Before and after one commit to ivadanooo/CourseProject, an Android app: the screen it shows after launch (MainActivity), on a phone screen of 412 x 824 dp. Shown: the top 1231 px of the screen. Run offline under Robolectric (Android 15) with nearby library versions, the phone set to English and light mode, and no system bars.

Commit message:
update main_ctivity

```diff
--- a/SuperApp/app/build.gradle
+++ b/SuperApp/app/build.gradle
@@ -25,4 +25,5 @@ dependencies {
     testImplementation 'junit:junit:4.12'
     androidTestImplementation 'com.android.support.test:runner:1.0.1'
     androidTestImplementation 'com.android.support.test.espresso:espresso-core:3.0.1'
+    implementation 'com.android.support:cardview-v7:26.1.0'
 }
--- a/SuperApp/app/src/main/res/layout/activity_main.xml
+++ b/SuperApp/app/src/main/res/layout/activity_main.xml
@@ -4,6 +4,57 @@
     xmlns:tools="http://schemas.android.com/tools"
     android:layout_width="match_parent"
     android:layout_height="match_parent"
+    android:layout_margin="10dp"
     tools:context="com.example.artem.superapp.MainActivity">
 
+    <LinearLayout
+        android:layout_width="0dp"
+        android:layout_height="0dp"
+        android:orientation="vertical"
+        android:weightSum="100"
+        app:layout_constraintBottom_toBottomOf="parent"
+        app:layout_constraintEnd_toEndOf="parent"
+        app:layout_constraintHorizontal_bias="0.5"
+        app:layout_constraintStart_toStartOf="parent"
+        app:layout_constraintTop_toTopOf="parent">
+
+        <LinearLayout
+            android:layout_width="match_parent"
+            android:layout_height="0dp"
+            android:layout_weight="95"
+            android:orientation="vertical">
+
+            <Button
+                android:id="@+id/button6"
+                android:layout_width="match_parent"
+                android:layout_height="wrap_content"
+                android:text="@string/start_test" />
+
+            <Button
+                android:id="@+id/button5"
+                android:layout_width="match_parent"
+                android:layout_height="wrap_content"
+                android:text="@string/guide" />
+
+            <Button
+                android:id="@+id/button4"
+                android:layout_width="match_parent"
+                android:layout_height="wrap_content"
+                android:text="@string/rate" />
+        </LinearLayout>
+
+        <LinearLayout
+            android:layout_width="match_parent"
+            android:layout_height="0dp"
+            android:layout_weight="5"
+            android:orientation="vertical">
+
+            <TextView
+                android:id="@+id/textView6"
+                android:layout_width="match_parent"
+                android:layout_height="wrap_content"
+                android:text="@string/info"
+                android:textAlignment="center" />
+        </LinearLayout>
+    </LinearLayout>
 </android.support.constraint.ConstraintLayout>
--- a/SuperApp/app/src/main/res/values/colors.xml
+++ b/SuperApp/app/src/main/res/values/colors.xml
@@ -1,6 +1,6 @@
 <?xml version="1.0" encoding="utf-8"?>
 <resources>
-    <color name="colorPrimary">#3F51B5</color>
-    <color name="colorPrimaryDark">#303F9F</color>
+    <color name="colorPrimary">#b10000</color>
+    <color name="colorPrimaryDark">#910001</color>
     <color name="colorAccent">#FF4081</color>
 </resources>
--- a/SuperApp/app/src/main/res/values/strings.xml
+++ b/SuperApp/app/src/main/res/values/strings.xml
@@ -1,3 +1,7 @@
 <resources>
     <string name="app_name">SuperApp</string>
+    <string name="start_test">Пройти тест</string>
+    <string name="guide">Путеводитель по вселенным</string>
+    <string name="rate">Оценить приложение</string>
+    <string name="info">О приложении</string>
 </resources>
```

== What is required ==
Your answer should consist of all lines in the listing above that contain "values".

== Exercise result ==
--- a/SuperApp/app/src/main/res/values/colors.xml
+++ b/SuperApp/app/src/main/res/values/colors.xml
--- a/SuperApp/app/src/main/res/values/strings.xml
+++ b/SuperApp/app/src/main/res/values/strings.xml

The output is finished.